- **STUDY MATERIAL**:
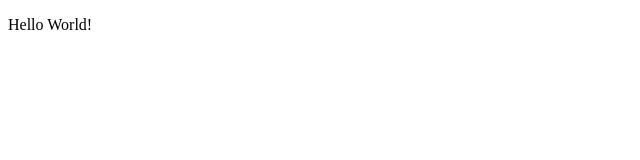
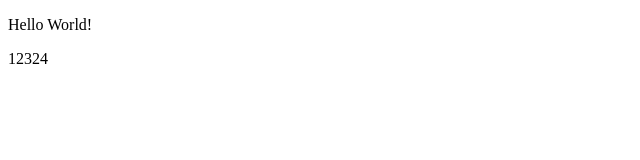
Before and after one commit to blackcrabb/Demo, a plain HTML site: page index.html in a window 1280 px wide. Shown: the full height of the page, 0-640 px from the left. Drawn offline with Linux system fonts and the light colour scheme.

Commit message:
error commit

```diff
--- a/index.html
+++ b/index.html
@@ -8,5 +8,6 @@
 </head>
 <body>
     <p>Hello World!</p>
+    <p>12324</p>
 </body>
 </html>
```
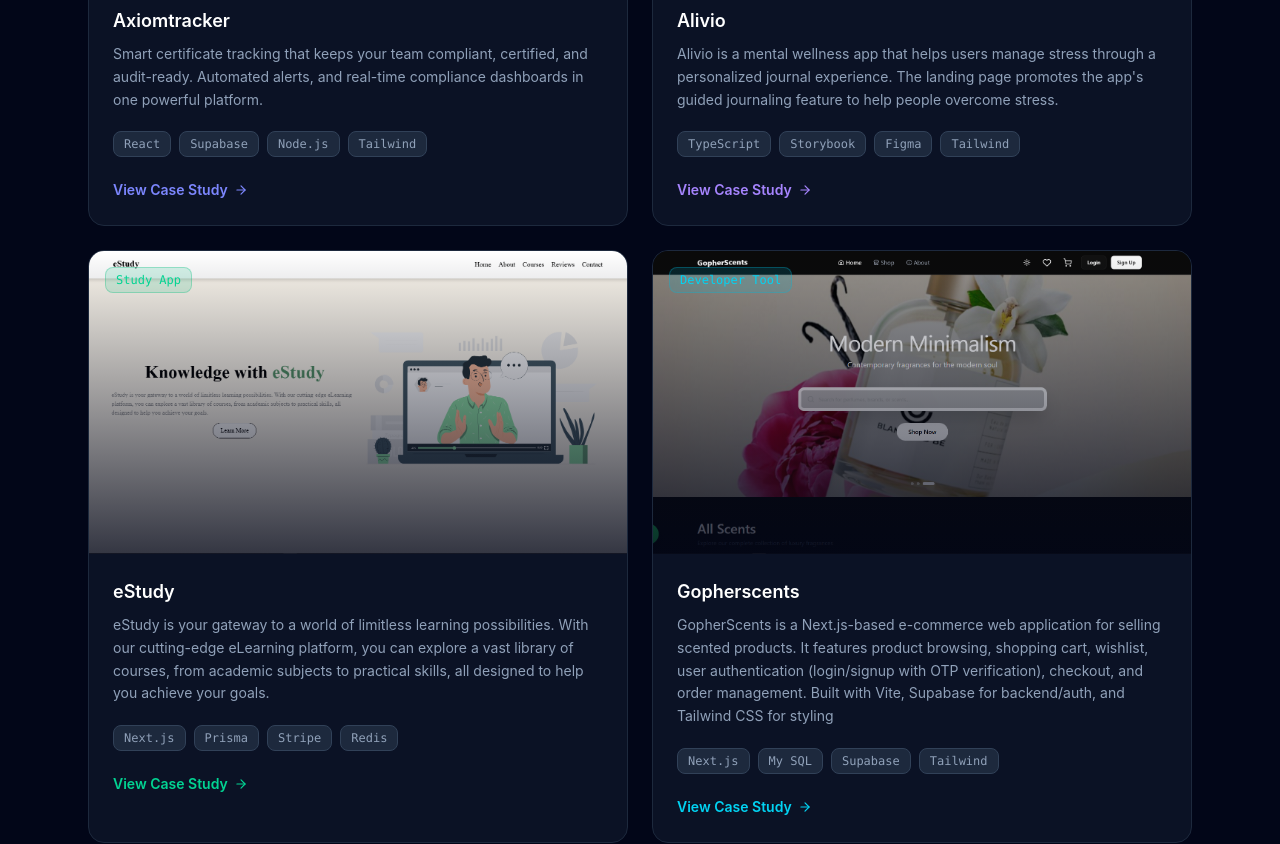
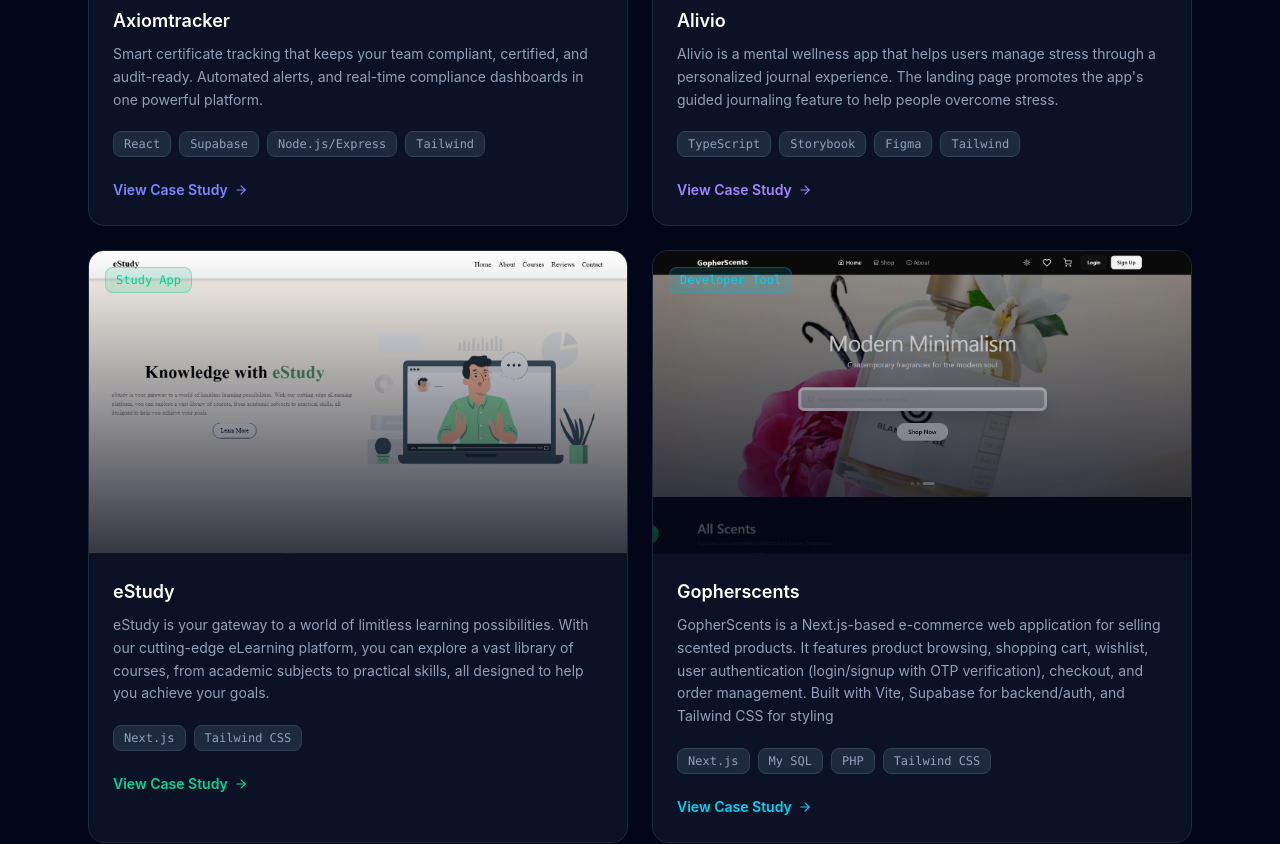
Before and after one commit to Samueladura/MyPortfolio, a React (Vite) app: page / in a window 1280 px wide. Shown: the part 3360-4204 px from the top of the page. Built offline with nearby package versions, Linux system fonts and the light colour scheme.

Commit message:
portfolio

```diff
--- a/src/components/Projects.tsx
+++ b/src/components/Projects.tsx
@@ -14,7 +14,7 @@ const projects = [
     description:
       "Smart certificate tracking that keeps your team compliant, certified, and audit-ready. Automated alerts, and real-time compliance dashboards in one powerful platform.",
     image: axiomtracker,
-    tags: ["React", "Supabase", "Node.js", "Tailwind"],
+    tags: ["React", "Supabase", "Node.js/Express", "Tailwind"],
     accent: "indigo",
     github: "https://github.com/Samueladura/axiomtracker",
     external: "https://axiomtracker.vercel.app",
@@ -38,7 +38,7 @@ const projects = [
     description:
       "eStudy is your gateway to a world of limitless learning possibilities. With our cutting-edge eLearning platform, you can explore a vast library of courses, from academic subjects to practical skills, all designed to help you achieve your goals.",
     image: eStudy,
-    tags: ["Next.js", "Prisma", "Stripe", "Redis"],
+    tags: ["Next.js", "Tailwind CSS"],
     accent: "emerald",
     github: "https://github.com/Samueladura/estudy",
     external: "https://e-study-rvys.vercel.app",
@@ -50,7 +50,7 @@ const projects = [
     description:
       "GopherScents is a Next.js-based e-commerce web application for selling scented products. It features product browsing, shopping cart, wishlist, user authentication (login/signup with OTP verification), checkout, and order management. Built with Vite, Supabase for backend/auth, and Tailwind CSS for styling",
     image: gopherscents,
-    tags: ["Next.js", "My SQL", "Supabase", "Tailwind"],
+    tags: ["Next.js", "My SQL", "PHP", "Tailwind CSS"],
     accent: "cyan",
     github: "https://github.com/Samueladura/gopherscents",
     external: "https://gopherscents.vercel.app",
@@ -62,10 +62,10 @@ const projects = [
     description:
       "A personal expense tracking application built with React, TypeScript, My SQL  and Tailwind CSS. Features include transaction management, budget tracking, account management, and analytics with visual charts. Uses Supabase for authentication and data storage.",
     image: financeOS,
-    tags: ["Next.js", "My SQL", "Supabase", "Tailwind"],
+    tags: ["React", "Supabase", "Tailwind"],
     accent: "cyan",
     github: "https://github.com/Samueladura/FinanceOS",
-    external: "https://finance-os-liard.vercel.app",
+    external: "https://finance-os-murex-nine.vercel.app",
   },
 ];
 
```
Also changed, not shown: src/assets/Screenshot 2026-04-10 201856.png (added).
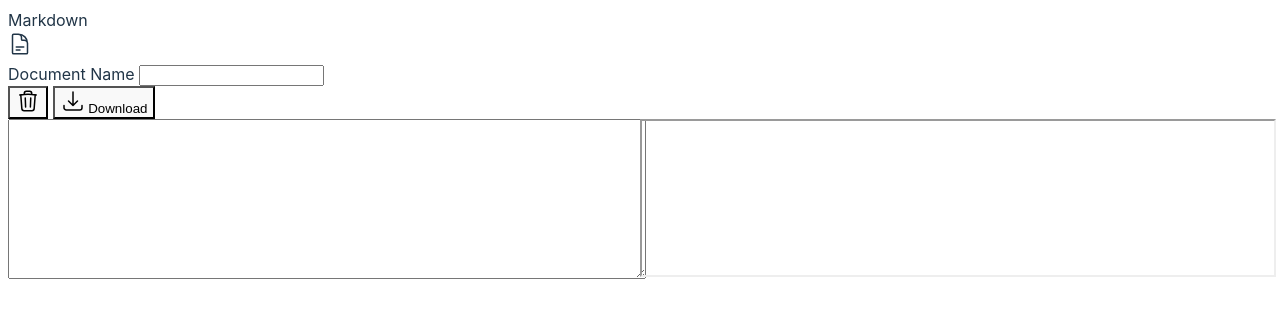
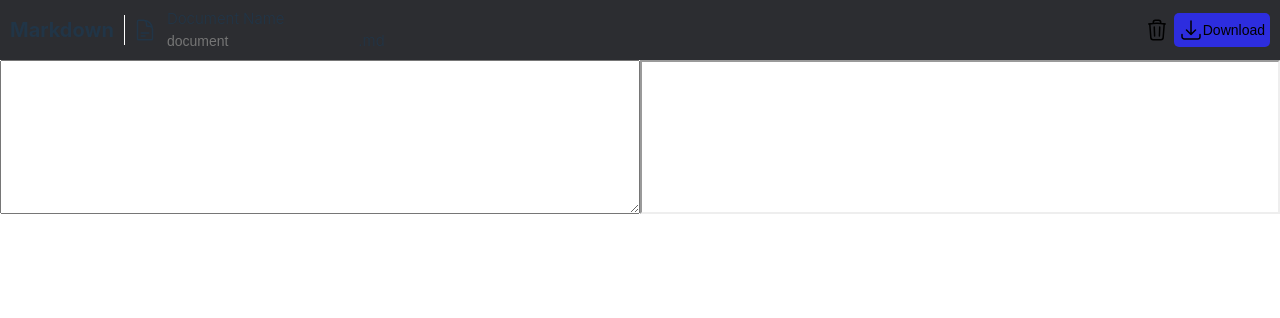
Before and after one commit to Leslie-L/MarkdownEditor, a website built with Vite: page index.html in a window 1280 px wide. Built offline with nearby package versions, Linux system fonts and the light colour scheme.

Commit message:
navbar design completed

```diff
--- a/index.html
+++ b/index.html
@@ -8,32 +8,34 @@
   </head>
   <body>
   <nav>
-    <div>
-      <span>Markdown</span>
-      <div>
+    <div class="formName">
+      <span class="logo">Markdown</span>
+      <div class="formName_change">
             <svg xmlns="http://www.w3.org/2000/svg" fill="none"  viewBox="0 0 24 24" stroke-width="1.5" stroke="currentColor" class="w-6 h-6">
               <path stroke-linecap="round" stroke-linejoin="round" d="M19.5 14.25v-2.625a3.375 3.375 0 0 0-3.375-3.375h-1.5A1.125 1.125 0 0 1 13.5 7.125v-1.5a3.375 3.375 0 0 0-3.375-3.375H8.25m0 12.75h7.5m-7.5 3H12M10.5 2.25H5.625c-.621 0-1.125.504-1.125 1.125v17.25c0 .621.504 1.125 1.125 1.125h12.75c.621 0 1.125-.504 1.125-1.125V11.25a9 9 0 0 0-9-9Z" />
             </svg>
+          <div class="formName_change_container">
+            <span>Document Name</span>
             <div>
-            <span>Document Name</span>
-            <input type="text">
+              <input type="text" placeholder="document">
+              <span>.md</span>
             </div>
           </div>
-      <div>
-        <button>
+      </div>
+    </div>
+    <div class="buttons_menu">
+      <button class="delete">
         <svg xmlns="http://www.w3.org/2000/svg" fill="none" viewBox="0 0 24 24" stroke-width="1.5" stroke="currentColor" class="w-6 h-6">
           <path stroke-linecap="round" stroke-linejoin="round" d="m14.74 9-.346 9m-4.788 0L9.26 9m9.968-3.21c.342.052.682.107 1.022.166m-1.022-.165L18.16 19.673a2.25 2.25 0 0 1-2.244 2.077H8.084a2.25 2.25 0 0 1-2.244-2.077L4.772 5.79m14.456 0a48.108 48.108 0 0 0-3.478-.397m-12 .562c.34-.059.68-.114 1.022-.165m0 0a48.11 48.11 0 0 1 3.478-.397m7.5 0v-.916c0-1.18-.91-2.164-2.09-2.201a51.964 51.964 0 0 0-3.32 0c-1.18.037-2.09 1.022-2.09 2.201v.916m7.5 0a48.667 48.667 0 0 0-7.5 0" />
         </svg>
       </button>
-        <button>
+      <button class="download">
         <svg xmlns="http://www.w3.org/2000/svg" fill="none" viewBox="0 0 24 24" stroke-width="1.5" stroke="currentColor" class="w-6 h-6">
           <path stroke-linecap="round" stroke-linejoin="round" d="M3 16.5v2.25A2.25 2.25 0 0 0 5.25 21h13.5A2.25 2.25 0 0 0 21 18.75V16.5M16.5 12 12 16.5m0 0L7.5 12m4.5 4.5V3" />
         </svg>
         Download
       </button>
     </div>
-    </div>
-
 
   </nav>
   <section class="container">
--- a/style.css
+++ b/style.css
@@ -1,19 +1,28 @@
 :root {
   font-family: Inter, system-ui, Avenir, Helvetica, Arial, sans-serif;
   line-height: 1.5;
-  font-weight: 400;
+  font-weight: 300;
 
   color-scheme: light dark;
   color: rgba(255, 255, 255, 0.87);
   background-color: #242424;
 
   --primary : rgb(45, 45, 223);
+  --navbar:#2c2d31;
   font-synthesis: none;
   text-rendering: optimizeLegibility;
   -webkit-font-smoothing: antialiased;
   -moz-osx-font-smoothing: grayscale;
 }
-
+*{
+  padding: 0;
+  margin: 0;
+  box-sizing: border-box;
+  font-size: 62.5%;
+}
+body{
+  font-size: 1.5rem;
+}
 .container{
   width: 100%;
   height: max-content;
@@ -28,7 +37,65 @@ svg{
   width: 24px;
   height: 24px;
 }
+nav{
+  width: 100%;
+  height: 60px;
+  display: flex;
+  align-items: center;
+  justify-content: space-between;
+  background: #2c2d31;
+}
+nav span{
+  padding-right: 10px;
+  padding-left: 10px;
+}
+.logo{
+  font-weight: 700;
+  font-size: 2rem;
+  border-right: 1px solid white;
+}
+.formName,.formName_change,.formName_change_container,.buttons_menu{
+  display: flex;
+  align-items: center;
+}
+.formName_change{
+  margin-left: 8px;
+}
+.formName_change span{
+  font-size: 1.5rem;
+}
+.formName_change input{
+  border: none;
+  font-size:1.4rem ;
+  padding-left: 10px;
+  background:var(--navbar);
+}
+.formName_change_container{
+  flex-direction: column;
+  align-items: start;
+}
+.buttons_menu{
+  margin-right: 10px;
+}
+.delete{
+  background: none;
+  border: none;
+  padding: 5px;
 
+}
+
+.download{
+  display: flex;
+  align-items: center;
+  font-size: 1.4rem;
+  padding: 5px;
+  background-color: var(--primary);
+  border: none;
+  border-radius: 5px;
+}
+.delete:hover, .download:hover{
+  background: #747bff;
+}
 @media (prefers-color-scheme: light) {
   :root {
     color: #213547;
```
Lines whose indentation alone changed are shown as unchanged.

- **INSTRUCTIONS TO FOLLOW**: Copy out each line of the listing that holds "your".

- **ANSWER TO THE EXERCISE**:
       "Smart certificate tracking that keeps your team compliant, certified, and audit-ready. Automated alerts, and real-time compliance dashboards in one powerful platform.",
       "eStudy is your gateway to a world of limitless learning possibilities. With our cutting-edge eLearning platform, you can explore a vast library of courses, from academic subjects to practical skills, all designed to help you achieve your goals.",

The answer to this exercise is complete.